BRIEF:
All lines in the records below with the word "width" must be returned.

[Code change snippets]
- - - -
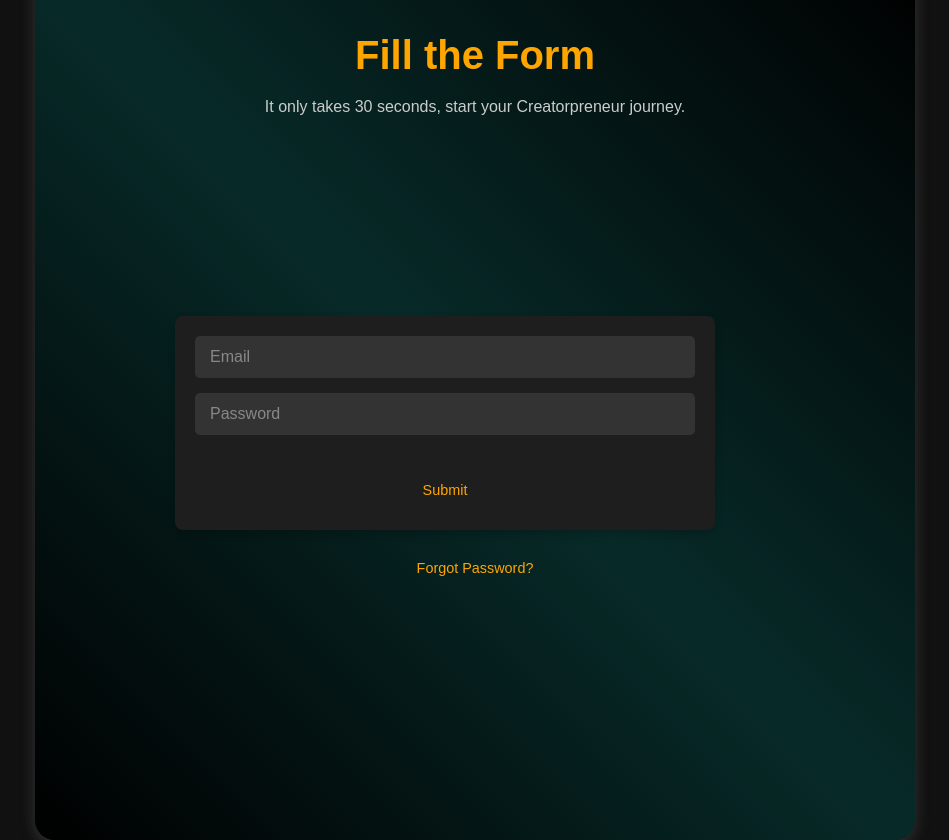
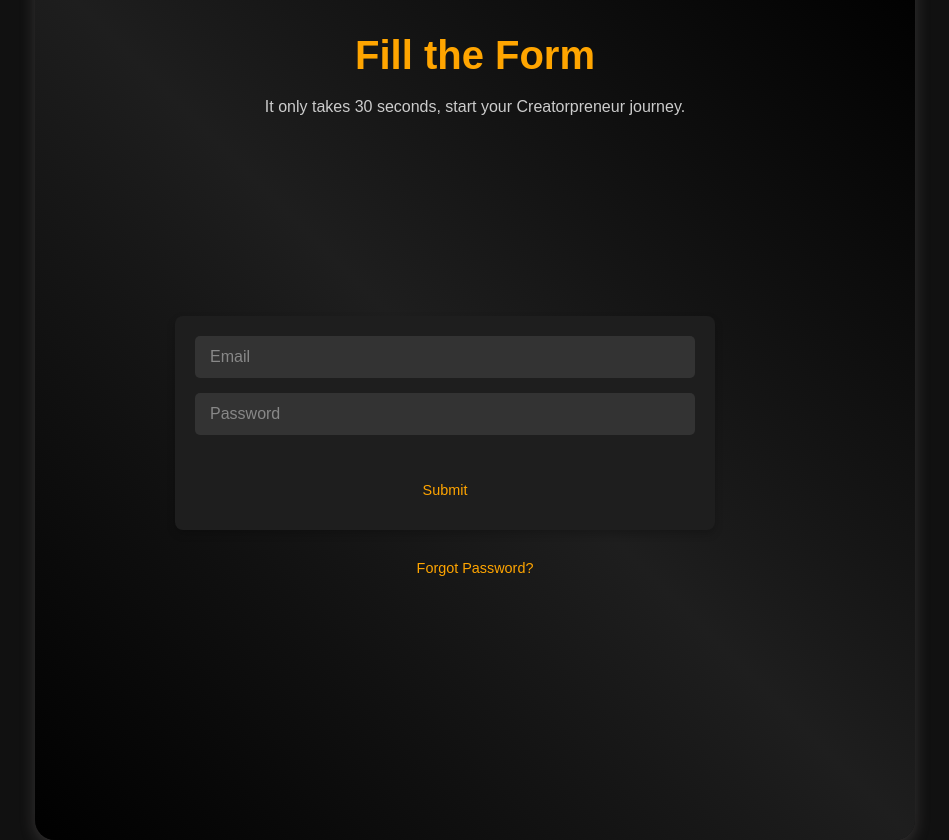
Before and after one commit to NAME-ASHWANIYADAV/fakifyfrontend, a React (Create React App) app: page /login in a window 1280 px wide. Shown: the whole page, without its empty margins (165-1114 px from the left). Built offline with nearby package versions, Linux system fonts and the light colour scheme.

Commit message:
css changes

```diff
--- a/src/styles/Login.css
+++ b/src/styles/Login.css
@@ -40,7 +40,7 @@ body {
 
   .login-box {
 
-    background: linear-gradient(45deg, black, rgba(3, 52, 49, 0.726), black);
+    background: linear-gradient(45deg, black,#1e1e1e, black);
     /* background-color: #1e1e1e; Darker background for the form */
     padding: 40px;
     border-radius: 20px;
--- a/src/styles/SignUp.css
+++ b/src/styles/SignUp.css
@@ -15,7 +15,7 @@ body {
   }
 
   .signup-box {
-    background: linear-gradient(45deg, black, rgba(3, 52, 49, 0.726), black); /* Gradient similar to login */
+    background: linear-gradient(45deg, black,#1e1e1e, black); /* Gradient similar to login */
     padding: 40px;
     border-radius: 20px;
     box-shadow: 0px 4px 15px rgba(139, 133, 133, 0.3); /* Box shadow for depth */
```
- - - -
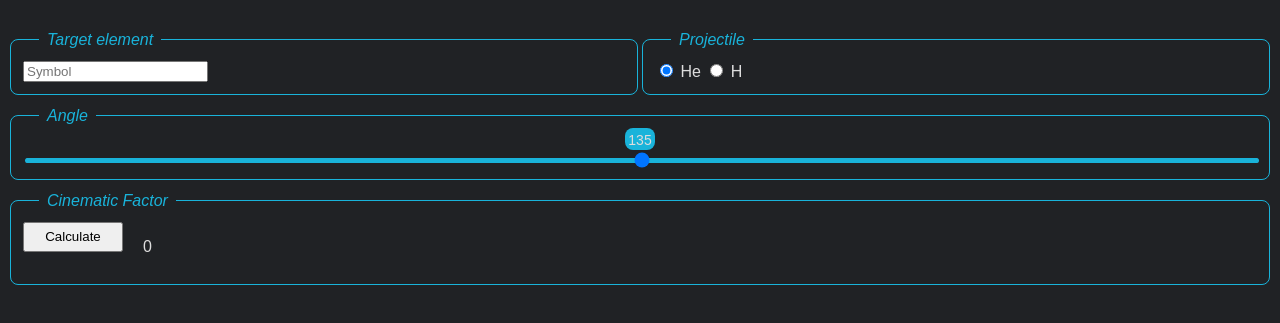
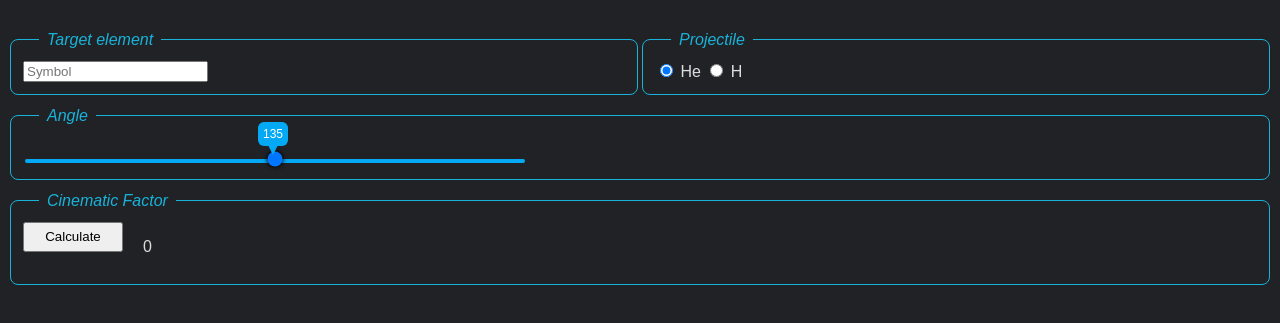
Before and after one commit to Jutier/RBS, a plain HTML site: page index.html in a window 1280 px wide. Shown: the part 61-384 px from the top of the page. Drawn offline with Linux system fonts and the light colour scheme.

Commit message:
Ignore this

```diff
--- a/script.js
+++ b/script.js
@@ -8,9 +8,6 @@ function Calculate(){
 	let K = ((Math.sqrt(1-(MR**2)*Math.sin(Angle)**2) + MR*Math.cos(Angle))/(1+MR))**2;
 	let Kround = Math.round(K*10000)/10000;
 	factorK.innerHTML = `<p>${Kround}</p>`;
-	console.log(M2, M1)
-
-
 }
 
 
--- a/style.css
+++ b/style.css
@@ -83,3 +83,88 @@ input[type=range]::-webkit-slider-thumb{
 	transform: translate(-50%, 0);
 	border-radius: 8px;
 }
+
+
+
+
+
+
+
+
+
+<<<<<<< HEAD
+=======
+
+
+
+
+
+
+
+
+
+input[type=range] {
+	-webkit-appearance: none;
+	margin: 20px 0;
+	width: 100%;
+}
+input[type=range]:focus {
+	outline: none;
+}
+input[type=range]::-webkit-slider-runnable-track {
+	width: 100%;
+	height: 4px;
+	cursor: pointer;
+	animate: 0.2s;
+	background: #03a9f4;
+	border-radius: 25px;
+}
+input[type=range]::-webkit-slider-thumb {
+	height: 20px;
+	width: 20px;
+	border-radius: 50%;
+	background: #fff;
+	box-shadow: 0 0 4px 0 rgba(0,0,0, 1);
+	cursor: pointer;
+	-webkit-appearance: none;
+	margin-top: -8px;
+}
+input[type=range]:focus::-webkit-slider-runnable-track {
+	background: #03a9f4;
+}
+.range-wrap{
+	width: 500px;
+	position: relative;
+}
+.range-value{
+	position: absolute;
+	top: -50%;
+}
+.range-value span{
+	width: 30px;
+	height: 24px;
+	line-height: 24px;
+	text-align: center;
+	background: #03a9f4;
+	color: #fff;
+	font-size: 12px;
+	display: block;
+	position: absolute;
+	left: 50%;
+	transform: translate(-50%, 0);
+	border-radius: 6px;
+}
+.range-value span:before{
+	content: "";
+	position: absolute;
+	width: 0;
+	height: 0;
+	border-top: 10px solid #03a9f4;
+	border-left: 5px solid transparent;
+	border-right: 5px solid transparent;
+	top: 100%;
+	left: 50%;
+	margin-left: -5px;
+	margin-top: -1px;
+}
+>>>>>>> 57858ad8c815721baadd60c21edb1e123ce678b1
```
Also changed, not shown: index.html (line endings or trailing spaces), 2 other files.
- - - -
ANSWER TO THIS EXERCISE:
+	width: 100%;
+	width: 100%;
+	width: 20px;
+	width: 500px;
+	width: 30px;
+	width: 0;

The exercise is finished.